No data exist on urothelial carcinoma diagnosed on prostatic needle biopsy. We reviewed 21 cases (19 consultations) of urothelial carcinoma diagnosed on prostate needle biopsy from 1991 to 1998. In 13 of 21 (62%) cases, urothelial carcinoma showed in situ urothelial carcinoma involving prostatic ducts and acini (DCIS) only; 6 of 21 (29%) cases showed both DCIS and invasive carcinoma and 2 of 21 (9%) cases showed widespread stromal invasion without DCIS. In contrast to prostatic adenocarcinoma, cases exhibited greater nuclear pleomorphism, variably prominent nucleoli, increased mitoses, and necrosis. Immunostains for PSA and PSAP were negative in all 18 cases studied. CK7 was positive in 14 of 16 cases, CK20 was positive in 13 of 16 cases, and 34βE12 was positive in 11 of 17 cases. A total of 7 of 17 (41%) men had no prior or subsequent history of urothelial carcinoma outside the prostate, 6 of 17 (35%) had concurrent urothelial cell carcinomas of the bladder (1 with extensive carcinoma in situ [CIS] at cystoprostatectomy), 2 of 17 (12%) had a prior urothelial cell carcinoma, and 2 of 17 (12%) developed urothelial cell carcinomas outside the prostate subsequent to the needle biopsy diagnosis. A total of 14 of 18 (78%) men had an elevated prostate specific antigen (PSA), abnormal digital rectal examination, or abnormal ultrasound suggestive of prostatic adenocarcinoma. Follow-up information was available in 17 cases. Six of nine (67%) patients with DCIS eventually died of disease (DOD) (2 with prior urothelial cell carcinoma, 1 with no prior or subsequent history, 3 without information), and 3 of 9 (33%) patients with DCIS were alive with residual disease (AWD). Of the patients with invasive carcinomas, 4 of 8 (50%) were DOD, 2 of 8 (25%) were AWD, and 2 of 8 (25%) were alive without evidence of disease. All men who are alive were treated aggressively with surgery and often adjuvant chemotherapy-radiation. Overall, 10 of 17 (59%) men were DOD with a mean survival after diagnosis of 23.2 months (2-72 months). The diagnosis of urothelial carcinoma on prostate needle biopsy is difficult because it is rare and clinically can mimic prostatic adenocarcinoma; often there is no history of urothelial carcinoma elsewhere. Although the prognosis is poor even with only apparent DCIS, histologic recognition is essential because the only opportunity for improved outcome is early and aggressive treatment.

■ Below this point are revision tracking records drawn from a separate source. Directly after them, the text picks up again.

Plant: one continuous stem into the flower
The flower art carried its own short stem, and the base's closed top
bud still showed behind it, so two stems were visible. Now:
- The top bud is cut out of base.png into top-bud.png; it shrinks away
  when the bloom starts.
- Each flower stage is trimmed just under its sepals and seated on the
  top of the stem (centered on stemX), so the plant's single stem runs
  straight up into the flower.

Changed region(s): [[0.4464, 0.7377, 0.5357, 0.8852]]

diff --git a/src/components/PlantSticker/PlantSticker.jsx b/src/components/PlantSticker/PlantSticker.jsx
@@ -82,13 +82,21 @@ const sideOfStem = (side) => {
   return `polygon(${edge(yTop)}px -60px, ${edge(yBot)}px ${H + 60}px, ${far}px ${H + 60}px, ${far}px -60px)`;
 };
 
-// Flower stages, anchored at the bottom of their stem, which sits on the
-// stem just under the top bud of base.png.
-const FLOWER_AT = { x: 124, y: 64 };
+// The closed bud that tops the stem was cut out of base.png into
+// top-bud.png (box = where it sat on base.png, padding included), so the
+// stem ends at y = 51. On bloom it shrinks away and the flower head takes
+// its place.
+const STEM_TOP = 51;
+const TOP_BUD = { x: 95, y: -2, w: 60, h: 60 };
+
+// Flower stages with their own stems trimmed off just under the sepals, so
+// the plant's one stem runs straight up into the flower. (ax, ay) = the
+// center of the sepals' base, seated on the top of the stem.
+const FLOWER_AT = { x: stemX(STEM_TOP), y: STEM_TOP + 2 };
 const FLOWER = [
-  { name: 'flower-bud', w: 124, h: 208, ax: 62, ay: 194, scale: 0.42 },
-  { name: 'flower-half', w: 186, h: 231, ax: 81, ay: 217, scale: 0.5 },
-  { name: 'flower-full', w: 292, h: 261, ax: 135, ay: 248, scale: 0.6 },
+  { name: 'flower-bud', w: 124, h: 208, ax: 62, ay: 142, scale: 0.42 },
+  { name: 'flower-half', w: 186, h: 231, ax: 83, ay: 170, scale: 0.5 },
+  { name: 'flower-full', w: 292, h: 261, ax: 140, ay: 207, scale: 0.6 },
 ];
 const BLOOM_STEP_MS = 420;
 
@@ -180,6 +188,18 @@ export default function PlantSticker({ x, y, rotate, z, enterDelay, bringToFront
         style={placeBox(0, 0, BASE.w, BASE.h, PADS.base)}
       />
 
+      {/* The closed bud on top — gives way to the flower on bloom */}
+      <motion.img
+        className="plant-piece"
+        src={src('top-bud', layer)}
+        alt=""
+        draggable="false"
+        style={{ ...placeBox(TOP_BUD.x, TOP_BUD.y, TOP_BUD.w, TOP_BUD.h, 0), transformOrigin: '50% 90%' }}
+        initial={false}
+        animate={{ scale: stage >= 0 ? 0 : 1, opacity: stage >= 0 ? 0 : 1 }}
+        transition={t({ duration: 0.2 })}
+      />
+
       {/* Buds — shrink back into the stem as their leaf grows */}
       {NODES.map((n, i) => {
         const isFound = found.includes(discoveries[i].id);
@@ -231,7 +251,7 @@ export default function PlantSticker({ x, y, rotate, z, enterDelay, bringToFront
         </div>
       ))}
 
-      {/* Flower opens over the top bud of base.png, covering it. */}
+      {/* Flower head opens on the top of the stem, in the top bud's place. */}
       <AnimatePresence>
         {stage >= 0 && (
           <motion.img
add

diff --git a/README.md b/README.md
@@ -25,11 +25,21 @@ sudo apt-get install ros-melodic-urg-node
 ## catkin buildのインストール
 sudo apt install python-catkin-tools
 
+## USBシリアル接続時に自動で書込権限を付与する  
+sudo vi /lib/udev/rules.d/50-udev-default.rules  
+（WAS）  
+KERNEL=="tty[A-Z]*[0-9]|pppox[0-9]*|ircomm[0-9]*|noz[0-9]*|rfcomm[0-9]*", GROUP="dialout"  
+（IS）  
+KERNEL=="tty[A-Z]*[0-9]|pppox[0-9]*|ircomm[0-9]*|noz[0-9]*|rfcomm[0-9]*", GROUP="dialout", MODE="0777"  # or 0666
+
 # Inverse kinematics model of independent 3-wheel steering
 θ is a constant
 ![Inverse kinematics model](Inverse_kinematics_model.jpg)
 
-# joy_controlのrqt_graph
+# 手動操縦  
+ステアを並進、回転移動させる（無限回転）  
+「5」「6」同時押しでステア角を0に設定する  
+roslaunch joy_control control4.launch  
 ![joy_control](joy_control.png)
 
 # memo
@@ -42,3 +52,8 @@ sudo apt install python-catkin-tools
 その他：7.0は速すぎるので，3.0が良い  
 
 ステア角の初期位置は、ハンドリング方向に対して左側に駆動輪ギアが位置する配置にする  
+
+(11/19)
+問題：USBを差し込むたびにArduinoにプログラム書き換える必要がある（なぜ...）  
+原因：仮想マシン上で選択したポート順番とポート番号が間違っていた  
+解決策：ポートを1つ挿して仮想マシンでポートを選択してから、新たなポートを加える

- Needle biopsy
- Transitional cell carcinoma
- Urothelial carcinoma
ASJC Scopus subject areas
- Pathology and Forensic Medicine